▸ **REQUIRED WORK**:
Give only the number of lines below that contain the word "letterSpacing".

*** Opening of THE DATA ***

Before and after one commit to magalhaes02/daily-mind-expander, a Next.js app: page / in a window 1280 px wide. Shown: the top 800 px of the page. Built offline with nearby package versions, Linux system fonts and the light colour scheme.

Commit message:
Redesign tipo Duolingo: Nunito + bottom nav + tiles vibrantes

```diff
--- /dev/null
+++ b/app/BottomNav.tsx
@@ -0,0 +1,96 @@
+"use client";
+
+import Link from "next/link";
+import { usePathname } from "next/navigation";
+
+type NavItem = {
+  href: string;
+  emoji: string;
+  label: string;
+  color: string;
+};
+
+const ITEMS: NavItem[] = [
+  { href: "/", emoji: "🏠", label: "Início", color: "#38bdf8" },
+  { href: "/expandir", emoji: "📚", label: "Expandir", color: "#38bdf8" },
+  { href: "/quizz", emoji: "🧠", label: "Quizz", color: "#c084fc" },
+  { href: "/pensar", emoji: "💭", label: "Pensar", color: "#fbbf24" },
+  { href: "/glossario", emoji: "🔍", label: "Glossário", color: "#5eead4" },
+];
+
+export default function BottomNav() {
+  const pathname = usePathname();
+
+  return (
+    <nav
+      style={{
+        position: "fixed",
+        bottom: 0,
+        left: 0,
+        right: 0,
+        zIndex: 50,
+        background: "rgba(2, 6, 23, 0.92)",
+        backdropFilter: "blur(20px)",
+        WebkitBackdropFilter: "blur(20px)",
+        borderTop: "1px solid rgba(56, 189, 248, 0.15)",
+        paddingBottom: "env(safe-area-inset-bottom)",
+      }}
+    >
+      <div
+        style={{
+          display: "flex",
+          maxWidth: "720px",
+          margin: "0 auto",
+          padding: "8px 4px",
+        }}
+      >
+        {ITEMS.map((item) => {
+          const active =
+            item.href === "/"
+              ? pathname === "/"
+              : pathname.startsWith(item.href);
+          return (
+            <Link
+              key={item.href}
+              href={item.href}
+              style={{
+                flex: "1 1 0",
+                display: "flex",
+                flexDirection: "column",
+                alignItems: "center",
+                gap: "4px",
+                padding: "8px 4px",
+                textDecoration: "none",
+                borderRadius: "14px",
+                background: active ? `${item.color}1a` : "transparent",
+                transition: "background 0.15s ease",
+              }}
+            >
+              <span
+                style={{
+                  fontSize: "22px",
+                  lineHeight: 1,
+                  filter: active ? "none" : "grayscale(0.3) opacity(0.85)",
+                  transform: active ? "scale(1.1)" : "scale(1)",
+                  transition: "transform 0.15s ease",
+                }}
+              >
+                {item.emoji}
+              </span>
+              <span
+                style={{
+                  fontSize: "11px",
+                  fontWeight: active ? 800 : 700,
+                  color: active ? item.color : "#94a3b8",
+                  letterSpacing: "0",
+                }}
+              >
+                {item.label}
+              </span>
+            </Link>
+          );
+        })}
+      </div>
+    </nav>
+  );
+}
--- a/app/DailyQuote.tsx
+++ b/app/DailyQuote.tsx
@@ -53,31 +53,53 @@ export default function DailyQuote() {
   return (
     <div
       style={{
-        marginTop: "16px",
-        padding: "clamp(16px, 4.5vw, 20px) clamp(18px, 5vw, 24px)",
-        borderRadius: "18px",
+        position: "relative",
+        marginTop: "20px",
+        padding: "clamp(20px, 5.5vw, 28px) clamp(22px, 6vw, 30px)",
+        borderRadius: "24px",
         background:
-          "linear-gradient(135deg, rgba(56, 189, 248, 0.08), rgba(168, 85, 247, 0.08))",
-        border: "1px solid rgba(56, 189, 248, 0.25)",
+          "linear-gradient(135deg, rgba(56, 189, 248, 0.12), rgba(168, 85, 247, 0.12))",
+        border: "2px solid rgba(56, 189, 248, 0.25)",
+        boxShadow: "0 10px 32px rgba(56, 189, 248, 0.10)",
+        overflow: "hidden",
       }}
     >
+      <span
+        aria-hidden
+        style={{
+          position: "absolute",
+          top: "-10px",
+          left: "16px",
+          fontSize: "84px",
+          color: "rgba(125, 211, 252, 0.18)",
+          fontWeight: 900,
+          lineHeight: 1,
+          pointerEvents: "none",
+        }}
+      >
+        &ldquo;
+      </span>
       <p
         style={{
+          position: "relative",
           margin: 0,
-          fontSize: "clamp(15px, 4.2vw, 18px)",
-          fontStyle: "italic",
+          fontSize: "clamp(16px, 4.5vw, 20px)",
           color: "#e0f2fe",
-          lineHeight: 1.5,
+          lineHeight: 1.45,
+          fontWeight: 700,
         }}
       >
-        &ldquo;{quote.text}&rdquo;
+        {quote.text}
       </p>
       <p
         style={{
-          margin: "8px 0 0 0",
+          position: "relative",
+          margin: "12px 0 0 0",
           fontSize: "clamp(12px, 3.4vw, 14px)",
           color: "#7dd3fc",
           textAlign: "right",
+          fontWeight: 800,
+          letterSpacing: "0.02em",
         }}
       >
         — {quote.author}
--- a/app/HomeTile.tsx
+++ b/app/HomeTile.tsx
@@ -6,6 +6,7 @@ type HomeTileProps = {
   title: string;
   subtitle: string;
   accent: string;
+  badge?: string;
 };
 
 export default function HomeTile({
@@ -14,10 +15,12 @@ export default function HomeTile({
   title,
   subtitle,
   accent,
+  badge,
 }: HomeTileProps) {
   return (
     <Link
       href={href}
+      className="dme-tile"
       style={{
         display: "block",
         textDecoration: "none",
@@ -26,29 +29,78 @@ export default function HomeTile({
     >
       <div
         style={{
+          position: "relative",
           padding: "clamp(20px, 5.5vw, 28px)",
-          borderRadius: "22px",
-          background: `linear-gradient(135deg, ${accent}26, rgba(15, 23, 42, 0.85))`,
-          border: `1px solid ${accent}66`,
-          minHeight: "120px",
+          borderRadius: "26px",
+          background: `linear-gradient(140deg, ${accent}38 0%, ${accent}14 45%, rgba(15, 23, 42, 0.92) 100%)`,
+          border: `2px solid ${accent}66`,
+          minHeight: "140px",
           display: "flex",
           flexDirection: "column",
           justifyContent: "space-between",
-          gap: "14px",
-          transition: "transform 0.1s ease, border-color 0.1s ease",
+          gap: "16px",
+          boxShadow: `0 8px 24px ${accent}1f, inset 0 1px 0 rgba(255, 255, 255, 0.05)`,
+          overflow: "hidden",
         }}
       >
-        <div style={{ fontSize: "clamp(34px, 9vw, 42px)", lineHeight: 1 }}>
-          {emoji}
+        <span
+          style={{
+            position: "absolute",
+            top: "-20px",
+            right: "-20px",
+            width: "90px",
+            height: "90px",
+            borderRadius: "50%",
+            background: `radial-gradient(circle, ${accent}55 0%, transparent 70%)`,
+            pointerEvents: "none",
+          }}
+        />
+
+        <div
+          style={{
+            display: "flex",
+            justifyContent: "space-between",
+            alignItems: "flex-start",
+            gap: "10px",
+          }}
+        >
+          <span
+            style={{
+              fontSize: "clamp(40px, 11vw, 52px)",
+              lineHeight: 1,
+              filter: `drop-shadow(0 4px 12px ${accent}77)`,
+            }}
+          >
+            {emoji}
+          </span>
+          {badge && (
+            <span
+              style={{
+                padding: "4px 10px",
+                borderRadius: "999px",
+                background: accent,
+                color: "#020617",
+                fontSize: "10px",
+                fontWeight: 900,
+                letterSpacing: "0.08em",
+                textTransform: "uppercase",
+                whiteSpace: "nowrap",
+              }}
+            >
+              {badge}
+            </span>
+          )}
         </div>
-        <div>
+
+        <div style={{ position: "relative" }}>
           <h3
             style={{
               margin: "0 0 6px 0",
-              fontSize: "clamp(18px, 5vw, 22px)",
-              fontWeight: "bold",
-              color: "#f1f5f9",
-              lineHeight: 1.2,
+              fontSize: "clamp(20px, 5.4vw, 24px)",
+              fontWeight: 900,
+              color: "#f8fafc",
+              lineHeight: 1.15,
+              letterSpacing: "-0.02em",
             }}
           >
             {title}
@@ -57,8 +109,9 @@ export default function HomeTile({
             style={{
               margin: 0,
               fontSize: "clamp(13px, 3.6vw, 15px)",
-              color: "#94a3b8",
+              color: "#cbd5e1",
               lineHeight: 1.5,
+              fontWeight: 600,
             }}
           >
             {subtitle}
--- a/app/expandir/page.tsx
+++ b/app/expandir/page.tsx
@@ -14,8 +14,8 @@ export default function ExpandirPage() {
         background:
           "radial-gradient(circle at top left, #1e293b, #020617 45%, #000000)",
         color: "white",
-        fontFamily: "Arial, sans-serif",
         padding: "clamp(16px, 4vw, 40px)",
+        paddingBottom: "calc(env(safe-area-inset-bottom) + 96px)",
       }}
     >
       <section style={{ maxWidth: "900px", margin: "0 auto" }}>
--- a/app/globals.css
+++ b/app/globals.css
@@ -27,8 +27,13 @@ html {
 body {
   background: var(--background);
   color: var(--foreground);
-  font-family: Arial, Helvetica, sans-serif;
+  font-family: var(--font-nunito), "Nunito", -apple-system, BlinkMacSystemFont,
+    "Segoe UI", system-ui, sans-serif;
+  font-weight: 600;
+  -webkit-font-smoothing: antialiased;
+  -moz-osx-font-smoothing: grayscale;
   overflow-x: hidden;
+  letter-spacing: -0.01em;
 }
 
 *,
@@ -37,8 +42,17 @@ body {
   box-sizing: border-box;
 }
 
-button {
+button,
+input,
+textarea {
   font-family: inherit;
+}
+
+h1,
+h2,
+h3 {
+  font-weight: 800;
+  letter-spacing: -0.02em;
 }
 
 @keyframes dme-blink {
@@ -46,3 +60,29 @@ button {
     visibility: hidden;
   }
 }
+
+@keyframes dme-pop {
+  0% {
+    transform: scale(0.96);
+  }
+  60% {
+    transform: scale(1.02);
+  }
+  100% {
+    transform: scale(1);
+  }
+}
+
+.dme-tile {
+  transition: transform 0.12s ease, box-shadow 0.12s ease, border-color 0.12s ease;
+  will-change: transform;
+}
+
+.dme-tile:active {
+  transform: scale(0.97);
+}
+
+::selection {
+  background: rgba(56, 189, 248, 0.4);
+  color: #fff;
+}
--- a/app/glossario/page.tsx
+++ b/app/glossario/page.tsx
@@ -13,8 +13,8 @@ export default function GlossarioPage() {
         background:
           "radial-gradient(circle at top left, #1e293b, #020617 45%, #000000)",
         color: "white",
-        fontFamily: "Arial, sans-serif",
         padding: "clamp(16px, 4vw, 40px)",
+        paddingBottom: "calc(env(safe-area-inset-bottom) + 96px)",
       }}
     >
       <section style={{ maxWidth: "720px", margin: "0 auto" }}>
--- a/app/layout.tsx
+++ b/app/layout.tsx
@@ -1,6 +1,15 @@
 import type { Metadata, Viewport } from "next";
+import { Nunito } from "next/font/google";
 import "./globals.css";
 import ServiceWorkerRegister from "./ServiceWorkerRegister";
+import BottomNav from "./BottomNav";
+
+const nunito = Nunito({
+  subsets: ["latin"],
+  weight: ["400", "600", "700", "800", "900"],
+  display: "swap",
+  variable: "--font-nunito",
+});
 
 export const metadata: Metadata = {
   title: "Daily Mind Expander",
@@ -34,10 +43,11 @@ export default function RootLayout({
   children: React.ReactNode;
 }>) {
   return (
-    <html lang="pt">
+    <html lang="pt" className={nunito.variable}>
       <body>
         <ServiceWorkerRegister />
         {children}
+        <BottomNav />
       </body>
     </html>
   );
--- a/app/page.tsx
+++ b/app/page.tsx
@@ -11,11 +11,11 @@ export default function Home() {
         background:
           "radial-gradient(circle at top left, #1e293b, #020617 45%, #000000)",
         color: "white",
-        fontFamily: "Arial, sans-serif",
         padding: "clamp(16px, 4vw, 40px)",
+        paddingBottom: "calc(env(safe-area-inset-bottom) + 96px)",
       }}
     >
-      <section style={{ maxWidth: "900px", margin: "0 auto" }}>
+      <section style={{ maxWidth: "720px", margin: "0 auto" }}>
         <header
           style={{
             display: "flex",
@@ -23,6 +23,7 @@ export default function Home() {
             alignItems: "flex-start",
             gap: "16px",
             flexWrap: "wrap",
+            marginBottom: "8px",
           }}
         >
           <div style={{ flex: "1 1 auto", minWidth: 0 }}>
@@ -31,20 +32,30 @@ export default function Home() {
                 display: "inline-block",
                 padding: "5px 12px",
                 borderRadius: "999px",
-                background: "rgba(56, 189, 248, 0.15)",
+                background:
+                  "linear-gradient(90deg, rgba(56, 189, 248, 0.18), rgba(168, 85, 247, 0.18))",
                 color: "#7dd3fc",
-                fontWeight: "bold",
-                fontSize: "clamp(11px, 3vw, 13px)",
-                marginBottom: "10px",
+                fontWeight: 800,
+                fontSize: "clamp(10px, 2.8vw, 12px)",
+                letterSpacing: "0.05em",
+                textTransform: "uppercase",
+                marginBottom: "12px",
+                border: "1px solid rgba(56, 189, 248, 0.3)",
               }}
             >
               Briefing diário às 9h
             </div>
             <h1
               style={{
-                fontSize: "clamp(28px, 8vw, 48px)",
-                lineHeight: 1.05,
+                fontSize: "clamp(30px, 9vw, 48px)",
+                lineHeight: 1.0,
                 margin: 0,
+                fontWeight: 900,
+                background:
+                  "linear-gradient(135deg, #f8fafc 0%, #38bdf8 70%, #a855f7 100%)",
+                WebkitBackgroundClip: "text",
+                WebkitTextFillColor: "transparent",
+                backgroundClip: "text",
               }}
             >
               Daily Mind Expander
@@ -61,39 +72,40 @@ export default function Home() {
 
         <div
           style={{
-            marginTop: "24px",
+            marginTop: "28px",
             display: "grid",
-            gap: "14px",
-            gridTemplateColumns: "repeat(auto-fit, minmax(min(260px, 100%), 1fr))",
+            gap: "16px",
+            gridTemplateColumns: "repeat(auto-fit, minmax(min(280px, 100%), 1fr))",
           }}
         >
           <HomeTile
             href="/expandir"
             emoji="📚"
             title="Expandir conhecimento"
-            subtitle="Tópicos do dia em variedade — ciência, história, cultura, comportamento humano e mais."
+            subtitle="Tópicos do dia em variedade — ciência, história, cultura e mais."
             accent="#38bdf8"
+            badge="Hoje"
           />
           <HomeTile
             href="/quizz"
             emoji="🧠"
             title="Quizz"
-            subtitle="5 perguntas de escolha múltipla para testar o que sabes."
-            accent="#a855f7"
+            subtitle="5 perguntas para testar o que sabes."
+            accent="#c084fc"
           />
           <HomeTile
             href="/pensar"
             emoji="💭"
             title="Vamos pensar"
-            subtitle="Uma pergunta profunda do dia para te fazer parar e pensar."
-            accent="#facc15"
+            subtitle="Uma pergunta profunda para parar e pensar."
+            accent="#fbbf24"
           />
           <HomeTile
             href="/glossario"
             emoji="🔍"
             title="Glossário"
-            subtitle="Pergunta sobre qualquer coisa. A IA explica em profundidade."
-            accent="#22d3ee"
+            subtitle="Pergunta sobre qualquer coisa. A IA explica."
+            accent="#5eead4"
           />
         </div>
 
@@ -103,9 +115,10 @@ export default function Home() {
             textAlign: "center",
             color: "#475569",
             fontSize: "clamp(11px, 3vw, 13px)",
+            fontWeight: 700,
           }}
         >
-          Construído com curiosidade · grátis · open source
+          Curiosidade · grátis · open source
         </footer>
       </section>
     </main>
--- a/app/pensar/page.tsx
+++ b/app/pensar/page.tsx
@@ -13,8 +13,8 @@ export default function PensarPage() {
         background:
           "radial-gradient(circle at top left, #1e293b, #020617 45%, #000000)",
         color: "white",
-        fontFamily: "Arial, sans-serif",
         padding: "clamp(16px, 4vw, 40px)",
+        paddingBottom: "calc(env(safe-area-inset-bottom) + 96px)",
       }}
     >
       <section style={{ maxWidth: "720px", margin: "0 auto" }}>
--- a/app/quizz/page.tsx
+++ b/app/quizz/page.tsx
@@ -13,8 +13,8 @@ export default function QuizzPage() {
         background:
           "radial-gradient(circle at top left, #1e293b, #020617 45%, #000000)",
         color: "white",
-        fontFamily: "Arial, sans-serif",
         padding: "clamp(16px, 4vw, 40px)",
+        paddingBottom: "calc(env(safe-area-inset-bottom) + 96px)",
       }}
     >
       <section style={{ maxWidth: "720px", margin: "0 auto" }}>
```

*** Close of THE DATA ***

▸ **FINISHED EXERCISE**:
5